Walter Benn Michaels’s little, but intriguing book, The Shape of the Signifier (2004) comes to my mind as Vincent talks about reference today. Michaels is interested in the function of the materiality of the sign for reference, precisely as it relates to the distinction between affect and cognition. In other words, as he says: “to understand a text is one thing, to feel its force is another” (9). When Vincent says that it helps little to know how language works when the meaning ascribed to objects signify different things for different people, he suggests the same as Richard Rorty: “The world does not speak. Only we do” (On Contingency, 6). By the same token, language does not speak itself, only we do. Ultimately this is in fact precisely what explains the mistake that students at Roskilde U make when they believe that what they work on in their report, namely the original Lutheran works, has anything to do with Martin Luther King, whom they see as the originator of these works. The five minute talk ends with a speechless gesture that indicates mind boggling.

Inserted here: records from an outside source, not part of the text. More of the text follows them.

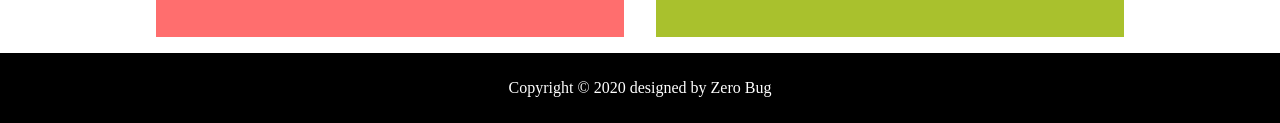
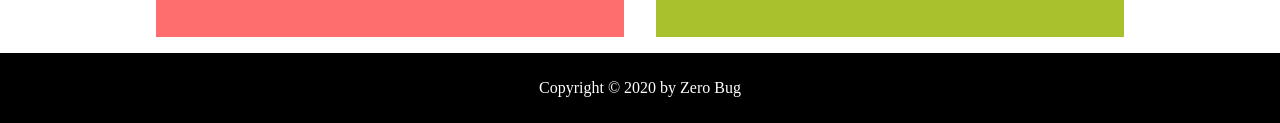
Before and after one commit to ideate-zero/zerobug, a plain HTML site: page index.html in a window 1280 px wide. Shown: the part 1162-1285 px from the top of the page. Drawn offline with Linux system fonts and the light colour scheme.

Commit message:
Update index.html

```diff
--- a/index.html
+++ b/index.html
@@ -110,7 +110,7 @@
 
 
 <div class="footer">
-  <p>Copyright &copy; 2020 designed by Zero Bug</p>
+  <p>Copyright &copy; 2020 by Zero Bug</p>
 </div>
 
 
```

For Michaels, what is at stake in following the consequences of replacing ideological difference (based on belief in different things) with identitarian difference (based on our speaking different languages) is a process of ontologizing the argument. As it is a common given that, to begin with, professors and students speak different languages, and that in spite of their beliefs, referentiality works performatively only as a means of indulging, or as Rorty has it, as “redescription.” Thus we are able to better understand what Gottlob Frege means to say when he says this: “sometimes I seem to see a difficulty, but then again I don’t see it.”
And so it goes, ra-ra-ra-ra-ra. I signify here that there is more to say, but the less noise one makes at such hours the better.